Overall, house prices defied Covid-19 in 2020. Whilst there were no drastic price plunges similar to the stock market resulting from the national lockdown in March, the market went into a state of suspended animation. There was a significant decline in housing activity as viewings paused, uncertainty affected household decisions, and the number of sales coming into the market saw a reduction due to physical restrictions.
In Feb 2021, house prices jumped by 8.6% from Feb 2020, the fastest annual increase in 6 years spurred by the release of pent-up demand after the lockdown, a cut to property sales taxes and a shift in preferences as a result of life in lockdown.
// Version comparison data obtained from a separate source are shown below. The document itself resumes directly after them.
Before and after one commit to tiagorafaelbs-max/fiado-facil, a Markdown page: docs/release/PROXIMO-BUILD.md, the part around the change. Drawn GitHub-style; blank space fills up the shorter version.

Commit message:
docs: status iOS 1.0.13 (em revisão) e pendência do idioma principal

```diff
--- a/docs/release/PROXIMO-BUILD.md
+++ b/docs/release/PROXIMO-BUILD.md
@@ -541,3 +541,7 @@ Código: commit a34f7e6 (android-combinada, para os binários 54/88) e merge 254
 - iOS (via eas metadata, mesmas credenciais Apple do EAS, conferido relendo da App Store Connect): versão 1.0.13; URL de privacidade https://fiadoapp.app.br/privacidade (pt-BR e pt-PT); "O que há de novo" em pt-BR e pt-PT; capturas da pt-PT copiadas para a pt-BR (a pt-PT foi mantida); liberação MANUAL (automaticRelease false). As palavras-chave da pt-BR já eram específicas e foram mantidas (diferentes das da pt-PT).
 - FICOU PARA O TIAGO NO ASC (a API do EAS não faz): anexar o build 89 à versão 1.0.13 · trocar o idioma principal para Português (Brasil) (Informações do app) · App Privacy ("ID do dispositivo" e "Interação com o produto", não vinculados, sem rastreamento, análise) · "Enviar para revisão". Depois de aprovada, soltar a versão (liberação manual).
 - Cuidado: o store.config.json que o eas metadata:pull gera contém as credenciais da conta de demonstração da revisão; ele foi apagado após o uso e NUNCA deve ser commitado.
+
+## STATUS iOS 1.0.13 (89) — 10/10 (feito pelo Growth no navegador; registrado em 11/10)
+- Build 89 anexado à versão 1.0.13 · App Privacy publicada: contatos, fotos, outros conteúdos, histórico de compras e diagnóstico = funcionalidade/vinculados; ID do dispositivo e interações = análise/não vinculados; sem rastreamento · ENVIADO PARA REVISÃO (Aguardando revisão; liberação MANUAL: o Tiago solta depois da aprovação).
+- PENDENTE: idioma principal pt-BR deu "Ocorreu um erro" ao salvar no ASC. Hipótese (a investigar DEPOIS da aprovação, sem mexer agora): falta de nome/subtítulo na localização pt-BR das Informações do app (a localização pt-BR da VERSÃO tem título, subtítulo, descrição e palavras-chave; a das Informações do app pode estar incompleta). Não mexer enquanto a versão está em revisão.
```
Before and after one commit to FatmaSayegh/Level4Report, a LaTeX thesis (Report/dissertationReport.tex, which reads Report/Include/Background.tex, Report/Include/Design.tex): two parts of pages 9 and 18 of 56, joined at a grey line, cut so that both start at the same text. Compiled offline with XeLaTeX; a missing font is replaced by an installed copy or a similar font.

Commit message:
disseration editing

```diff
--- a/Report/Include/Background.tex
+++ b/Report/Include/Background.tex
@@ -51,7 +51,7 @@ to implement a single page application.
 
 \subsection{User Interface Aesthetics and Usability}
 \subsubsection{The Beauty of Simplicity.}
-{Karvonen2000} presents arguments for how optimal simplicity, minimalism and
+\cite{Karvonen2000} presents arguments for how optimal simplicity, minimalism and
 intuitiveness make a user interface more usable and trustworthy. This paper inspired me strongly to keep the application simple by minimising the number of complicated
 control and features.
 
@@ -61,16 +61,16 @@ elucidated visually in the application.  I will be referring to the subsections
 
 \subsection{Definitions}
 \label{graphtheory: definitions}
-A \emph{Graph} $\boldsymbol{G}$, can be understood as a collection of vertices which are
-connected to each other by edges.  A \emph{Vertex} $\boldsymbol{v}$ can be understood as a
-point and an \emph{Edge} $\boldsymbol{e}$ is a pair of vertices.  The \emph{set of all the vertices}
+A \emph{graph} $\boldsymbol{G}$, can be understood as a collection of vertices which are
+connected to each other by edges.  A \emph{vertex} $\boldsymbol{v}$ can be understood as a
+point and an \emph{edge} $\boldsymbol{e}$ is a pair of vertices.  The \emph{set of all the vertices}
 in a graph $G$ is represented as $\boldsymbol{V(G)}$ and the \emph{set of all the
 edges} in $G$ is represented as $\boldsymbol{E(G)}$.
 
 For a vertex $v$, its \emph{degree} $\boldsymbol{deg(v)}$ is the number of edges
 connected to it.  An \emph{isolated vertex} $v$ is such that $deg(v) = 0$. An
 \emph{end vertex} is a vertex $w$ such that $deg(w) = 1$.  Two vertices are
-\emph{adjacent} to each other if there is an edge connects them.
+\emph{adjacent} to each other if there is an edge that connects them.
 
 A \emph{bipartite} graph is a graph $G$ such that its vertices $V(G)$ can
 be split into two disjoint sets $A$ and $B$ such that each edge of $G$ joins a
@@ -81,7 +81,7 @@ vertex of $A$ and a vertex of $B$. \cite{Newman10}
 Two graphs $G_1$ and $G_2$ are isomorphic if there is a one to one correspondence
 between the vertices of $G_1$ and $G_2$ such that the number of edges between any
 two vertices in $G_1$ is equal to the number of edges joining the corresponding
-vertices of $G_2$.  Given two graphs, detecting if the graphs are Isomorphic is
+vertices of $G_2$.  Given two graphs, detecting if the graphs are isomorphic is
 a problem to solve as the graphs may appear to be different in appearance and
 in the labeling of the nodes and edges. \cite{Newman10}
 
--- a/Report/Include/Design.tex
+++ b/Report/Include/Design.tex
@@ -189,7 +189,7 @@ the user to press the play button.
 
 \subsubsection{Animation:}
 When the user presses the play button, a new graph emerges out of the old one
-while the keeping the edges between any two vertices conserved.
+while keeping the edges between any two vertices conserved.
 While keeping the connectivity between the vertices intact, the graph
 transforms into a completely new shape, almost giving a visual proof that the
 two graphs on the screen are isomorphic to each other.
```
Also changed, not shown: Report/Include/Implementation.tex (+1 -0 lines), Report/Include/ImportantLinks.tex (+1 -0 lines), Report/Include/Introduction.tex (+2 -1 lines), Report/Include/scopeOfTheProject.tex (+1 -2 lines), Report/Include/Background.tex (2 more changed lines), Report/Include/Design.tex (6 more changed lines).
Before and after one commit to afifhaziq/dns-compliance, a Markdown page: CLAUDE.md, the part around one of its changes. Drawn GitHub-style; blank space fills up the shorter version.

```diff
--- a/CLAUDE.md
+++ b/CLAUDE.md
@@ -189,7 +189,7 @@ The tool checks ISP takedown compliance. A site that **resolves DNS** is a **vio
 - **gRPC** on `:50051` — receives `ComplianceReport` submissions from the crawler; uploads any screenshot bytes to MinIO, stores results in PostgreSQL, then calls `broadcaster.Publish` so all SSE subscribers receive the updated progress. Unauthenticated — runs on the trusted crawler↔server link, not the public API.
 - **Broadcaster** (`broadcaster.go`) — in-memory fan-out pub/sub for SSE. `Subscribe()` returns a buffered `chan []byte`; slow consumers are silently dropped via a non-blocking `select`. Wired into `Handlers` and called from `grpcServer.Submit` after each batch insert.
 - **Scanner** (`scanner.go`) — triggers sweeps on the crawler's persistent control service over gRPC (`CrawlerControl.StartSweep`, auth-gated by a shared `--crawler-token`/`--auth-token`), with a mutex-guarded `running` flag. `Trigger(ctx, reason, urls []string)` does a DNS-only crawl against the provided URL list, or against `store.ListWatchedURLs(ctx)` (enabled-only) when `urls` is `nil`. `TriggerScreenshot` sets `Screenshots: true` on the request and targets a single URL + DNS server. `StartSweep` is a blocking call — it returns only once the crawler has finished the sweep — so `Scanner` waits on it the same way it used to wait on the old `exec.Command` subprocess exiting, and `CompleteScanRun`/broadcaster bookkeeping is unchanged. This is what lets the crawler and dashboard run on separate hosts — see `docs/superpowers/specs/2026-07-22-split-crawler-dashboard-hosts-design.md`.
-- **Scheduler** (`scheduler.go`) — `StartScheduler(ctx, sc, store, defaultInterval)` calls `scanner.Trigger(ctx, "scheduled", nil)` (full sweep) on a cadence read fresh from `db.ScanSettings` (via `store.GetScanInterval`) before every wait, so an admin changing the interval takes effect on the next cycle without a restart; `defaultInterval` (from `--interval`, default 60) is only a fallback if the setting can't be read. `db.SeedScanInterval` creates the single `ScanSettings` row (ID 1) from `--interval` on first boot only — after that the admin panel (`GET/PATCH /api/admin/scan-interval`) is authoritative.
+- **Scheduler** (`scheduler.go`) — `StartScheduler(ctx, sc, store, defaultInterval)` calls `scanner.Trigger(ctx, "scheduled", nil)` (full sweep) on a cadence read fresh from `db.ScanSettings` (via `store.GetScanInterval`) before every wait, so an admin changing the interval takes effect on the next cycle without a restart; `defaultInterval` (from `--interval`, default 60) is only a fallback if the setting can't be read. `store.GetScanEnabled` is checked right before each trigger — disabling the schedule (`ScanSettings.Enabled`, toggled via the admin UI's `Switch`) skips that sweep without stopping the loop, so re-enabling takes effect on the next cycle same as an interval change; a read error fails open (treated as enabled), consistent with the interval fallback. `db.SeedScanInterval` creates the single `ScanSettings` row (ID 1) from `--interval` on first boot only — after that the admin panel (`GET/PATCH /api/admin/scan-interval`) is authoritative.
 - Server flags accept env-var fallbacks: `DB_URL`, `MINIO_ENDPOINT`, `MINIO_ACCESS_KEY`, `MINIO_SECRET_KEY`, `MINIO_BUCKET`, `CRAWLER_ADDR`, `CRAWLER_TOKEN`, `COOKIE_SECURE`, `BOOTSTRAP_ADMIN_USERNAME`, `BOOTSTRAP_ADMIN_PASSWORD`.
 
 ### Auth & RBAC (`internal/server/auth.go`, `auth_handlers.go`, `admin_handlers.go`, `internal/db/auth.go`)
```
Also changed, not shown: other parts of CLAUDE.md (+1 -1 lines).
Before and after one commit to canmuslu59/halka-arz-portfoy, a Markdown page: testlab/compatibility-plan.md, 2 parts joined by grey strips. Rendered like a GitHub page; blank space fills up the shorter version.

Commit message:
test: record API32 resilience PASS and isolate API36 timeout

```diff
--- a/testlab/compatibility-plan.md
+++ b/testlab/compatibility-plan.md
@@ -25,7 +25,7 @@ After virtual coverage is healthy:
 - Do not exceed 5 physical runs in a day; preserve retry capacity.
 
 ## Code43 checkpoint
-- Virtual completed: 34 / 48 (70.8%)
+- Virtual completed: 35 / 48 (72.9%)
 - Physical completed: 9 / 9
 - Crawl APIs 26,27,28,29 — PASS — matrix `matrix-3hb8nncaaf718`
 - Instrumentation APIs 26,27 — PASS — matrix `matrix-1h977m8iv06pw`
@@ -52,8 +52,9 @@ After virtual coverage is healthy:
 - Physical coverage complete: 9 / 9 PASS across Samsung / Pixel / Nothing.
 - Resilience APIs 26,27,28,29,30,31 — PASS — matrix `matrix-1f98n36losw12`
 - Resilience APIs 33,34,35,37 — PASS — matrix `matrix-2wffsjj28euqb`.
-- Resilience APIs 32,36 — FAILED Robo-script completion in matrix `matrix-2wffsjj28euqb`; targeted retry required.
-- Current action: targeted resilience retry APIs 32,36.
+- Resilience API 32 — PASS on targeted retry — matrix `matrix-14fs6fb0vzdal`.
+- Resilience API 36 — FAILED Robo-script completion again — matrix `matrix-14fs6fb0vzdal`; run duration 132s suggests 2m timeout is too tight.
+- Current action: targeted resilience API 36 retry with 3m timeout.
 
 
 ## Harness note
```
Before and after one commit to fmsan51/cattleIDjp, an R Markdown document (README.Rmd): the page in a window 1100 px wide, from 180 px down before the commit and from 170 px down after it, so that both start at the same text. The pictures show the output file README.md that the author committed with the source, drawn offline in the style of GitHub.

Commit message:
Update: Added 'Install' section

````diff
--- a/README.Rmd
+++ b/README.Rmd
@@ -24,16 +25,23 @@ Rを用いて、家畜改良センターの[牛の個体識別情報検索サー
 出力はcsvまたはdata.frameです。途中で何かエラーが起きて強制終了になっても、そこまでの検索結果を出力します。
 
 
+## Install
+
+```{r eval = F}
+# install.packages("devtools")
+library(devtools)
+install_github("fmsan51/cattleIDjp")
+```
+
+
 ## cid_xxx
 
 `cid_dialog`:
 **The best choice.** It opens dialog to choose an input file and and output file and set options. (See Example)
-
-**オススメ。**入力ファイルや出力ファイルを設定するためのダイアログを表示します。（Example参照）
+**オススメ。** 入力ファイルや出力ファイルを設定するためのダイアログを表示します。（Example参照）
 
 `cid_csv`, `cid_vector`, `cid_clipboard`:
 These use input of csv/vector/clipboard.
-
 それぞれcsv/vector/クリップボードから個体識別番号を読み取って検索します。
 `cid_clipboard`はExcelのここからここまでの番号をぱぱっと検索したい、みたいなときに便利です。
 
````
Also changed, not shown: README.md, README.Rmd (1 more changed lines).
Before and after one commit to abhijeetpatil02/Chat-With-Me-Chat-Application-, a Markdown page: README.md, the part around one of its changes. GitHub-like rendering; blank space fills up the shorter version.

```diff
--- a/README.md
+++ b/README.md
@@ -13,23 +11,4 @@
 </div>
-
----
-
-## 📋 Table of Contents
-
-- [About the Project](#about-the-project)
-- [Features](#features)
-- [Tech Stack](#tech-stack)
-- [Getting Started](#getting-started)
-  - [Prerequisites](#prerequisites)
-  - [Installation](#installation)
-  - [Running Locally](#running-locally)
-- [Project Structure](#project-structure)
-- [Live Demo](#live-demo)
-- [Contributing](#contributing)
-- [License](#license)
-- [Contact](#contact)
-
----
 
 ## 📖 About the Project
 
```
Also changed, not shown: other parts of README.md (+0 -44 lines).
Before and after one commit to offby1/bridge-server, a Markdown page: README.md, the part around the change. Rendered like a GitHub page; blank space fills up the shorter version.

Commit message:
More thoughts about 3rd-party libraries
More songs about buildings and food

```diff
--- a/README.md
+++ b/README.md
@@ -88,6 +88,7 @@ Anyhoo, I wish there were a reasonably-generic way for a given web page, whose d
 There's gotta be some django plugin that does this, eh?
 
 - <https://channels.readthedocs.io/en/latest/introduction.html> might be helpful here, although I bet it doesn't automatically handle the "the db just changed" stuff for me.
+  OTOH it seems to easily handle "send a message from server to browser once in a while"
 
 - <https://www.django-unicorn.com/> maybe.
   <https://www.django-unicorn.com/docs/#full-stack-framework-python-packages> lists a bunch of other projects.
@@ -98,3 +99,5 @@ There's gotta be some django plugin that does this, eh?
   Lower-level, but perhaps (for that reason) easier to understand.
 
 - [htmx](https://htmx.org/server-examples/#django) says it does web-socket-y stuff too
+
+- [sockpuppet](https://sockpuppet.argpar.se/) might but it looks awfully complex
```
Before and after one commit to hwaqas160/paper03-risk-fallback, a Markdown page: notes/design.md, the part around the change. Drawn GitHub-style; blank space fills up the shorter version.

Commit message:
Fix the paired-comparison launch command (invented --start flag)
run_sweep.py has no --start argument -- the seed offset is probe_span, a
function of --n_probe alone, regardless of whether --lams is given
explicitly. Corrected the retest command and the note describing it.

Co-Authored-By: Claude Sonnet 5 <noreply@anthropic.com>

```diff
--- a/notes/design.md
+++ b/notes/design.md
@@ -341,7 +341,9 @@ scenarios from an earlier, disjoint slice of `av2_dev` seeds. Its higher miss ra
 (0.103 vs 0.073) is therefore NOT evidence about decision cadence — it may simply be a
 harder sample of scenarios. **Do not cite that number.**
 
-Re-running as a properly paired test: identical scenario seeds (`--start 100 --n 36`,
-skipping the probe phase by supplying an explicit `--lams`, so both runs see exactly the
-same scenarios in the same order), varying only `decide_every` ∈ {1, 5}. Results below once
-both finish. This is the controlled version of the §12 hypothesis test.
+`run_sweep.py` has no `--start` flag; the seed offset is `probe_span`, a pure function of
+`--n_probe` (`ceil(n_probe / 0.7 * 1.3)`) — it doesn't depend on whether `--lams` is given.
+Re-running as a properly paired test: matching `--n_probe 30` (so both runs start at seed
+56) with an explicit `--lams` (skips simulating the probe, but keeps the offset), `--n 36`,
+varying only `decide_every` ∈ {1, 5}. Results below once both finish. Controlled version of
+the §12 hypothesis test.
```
Latest statistics from the ONS show that house prices have risen at 13.2%, the fastest rate since 2004, as many dash to beat the stamp duty deadline. England’s hottest region in the past year has been the Northwest, where prices were up by 18.6%. House prices are projected to grow over 20% from 2020 – 2025 as the economy improves and low interest rates support affordability.
However, growth in 2021 is expected to stagnate due to the end of the stamp duty holiday and a projected rise in unemployment as a result of Covid-19. This is not unusual—a poll conducted by Reuters in Oct 2020 revealed that 2021 will be a tough year for housing markets globally.
Population Continues to Grow
Despite tightened immigration rules, the population of the UK has continued to expand. Over the past 2 decades, net migration overtook natural change as the major component of population growth, making up 56% of population growth from 1991 to 2018.
ONS projects that the population will increase by 3 million (4.5%) between mid-2018 to mid-2028, with England’s population to grow more quickly than other parts of the UK: 5.0% between mid 2018 and mid 2028, compared with 3.7% for Northern Ireland, 2.7% for Wales and 1.8% for Scotland. More than 70% of this population growth will be from net international migration. The UK population is projected to pass the 70 million mark by mid-2031. The increase in population numbers will increase demand and put pressure on housing supply.
The UK economy continues to recover as restrictions lift, whilst super low interest rates and the stamp duty holiday and pent-up demand drive capital growth. One of the hottest regions for house price growth remains the Northwest, but other cities like Birmingham are projecting strong growth, too. Over the next few weeks, we will share the mid-2021 outlook on specific cities in the UK. Be sure to stay tuned.
Wherever in the world that you choose to invest in, find out how your desired investment property stacks up by using our G.O.L.D.M.I.N.E. Strategy © and S.A.F.E.T.Y. 1st © Criteria to ensure you have considered everything necessary for exponential growth. No idea what that is? Attend our free webinar to learn more. Register here: https://webinar.csiprop.com/
Read our Mid-2021 Outlook on the Australian Property Market here.
By Vivienne Pal
All data is accurate and up to date at time of writing. © 2021